Collect all lines containing the word "orci" from the data.

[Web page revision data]
+ + + +

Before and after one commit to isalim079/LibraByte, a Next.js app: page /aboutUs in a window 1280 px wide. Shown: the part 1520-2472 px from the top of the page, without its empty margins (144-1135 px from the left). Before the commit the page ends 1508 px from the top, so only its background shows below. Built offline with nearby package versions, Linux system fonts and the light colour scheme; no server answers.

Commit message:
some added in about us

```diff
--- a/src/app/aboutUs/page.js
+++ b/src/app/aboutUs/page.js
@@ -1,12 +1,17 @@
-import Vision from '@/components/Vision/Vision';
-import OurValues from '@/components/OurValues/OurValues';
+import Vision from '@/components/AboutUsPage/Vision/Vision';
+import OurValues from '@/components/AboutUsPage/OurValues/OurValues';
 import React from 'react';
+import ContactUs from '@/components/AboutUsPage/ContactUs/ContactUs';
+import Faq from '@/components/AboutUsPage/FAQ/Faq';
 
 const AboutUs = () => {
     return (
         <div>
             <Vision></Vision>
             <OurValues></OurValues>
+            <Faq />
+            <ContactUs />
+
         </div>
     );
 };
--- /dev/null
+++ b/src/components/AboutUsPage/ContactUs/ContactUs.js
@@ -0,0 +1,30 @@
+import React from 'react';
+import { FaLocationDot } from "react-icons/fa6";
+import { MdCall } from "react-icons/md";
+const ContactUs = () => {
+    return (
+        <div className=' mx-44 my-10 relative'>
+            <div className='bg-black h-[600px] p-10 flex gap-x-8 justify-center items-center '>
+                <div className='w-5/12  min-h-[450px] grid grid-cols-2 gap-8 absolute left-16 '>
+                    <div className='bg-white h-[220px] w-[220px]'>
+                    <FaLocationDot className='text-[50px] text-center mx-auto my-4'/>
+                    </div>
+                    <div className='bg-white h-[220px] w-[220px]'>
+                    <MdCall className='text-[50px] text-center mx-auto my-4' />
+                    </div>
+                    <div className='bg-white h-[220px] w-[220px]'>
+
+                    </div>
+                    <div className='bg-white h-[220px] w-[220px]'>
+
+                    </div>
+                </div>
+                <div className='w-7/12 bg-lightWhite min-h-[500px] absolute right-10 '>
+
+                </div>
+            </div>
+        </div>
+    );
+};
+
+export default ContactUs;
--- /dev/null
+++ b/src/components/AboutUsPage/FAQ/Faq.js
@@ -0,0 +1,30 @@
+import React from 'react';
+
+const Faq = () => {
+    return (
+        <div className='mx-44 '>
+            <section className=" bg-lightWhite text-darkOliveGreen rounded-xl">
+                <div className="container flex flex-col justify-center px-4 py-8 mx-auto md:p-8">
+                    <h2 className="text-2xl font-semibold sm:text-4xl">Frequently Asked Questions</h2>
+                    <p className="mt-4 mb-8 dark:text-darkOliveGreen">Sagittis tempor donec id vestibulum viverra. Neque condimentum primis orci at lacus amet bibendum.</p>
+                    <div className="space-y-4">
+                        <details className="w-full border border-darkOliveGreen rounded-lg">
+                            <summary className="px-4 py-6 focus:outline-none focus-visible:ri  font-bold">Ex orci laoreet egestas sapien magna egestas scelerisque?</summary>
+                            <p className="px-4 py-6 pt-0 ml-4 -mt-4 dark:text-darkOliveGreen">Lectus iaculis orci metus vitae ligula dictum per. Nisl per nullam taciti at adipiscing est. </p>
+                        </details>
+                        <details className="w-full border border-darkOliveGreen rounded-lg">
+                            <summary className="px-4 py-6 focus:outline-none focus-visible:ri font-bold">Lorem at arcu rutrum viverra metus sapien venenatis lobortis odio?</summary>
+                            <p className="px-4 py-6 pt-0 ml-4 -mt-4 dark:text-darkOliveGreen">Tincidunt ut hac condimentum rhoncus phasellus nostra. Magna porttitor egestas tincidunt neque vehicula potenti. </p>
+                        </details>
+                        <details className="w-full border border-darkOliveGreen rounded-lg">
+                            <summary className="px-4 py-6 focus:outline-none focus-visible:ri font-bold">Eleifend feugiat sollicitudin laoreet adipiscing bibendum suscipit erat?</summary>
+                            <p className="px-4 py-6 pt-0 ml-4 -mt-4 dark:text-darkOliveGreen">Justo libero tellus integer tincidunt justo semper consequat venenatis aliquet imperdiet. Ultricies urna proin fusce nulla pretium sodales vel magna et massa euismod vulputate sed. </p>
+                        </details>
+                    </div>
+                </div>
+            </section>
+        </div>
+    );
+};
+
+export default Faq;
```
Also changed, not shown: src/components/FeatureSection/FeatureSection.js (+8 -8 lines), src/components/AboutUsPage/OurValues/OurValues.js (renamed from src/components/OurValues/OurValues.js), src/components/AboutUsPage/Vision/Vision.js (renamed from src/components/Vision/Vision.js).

+ + + +

• **Exercise result**
+                    <p className="mt-4 mb-8 dark:text-darkOliveGreen">Sagittis tempor donec id vestibulum viverra. Neque condimentum primis orci at lacus amet bibendum.</p>
+                            <summary className="px-4 py-6 focus:outline-none focus-visible:ri  font-bold">Ex orci laoreet egestas sapien magna egestas scelerisque?</summary>
+                            <p className="px-4 py-6 pt-0 ml-4 -mt-4 dark:text-darkOliveGreen">Lectus iaculis orci metus vitae ligula dictum per. Nisl per nullam taciti at adipiscing est. </p>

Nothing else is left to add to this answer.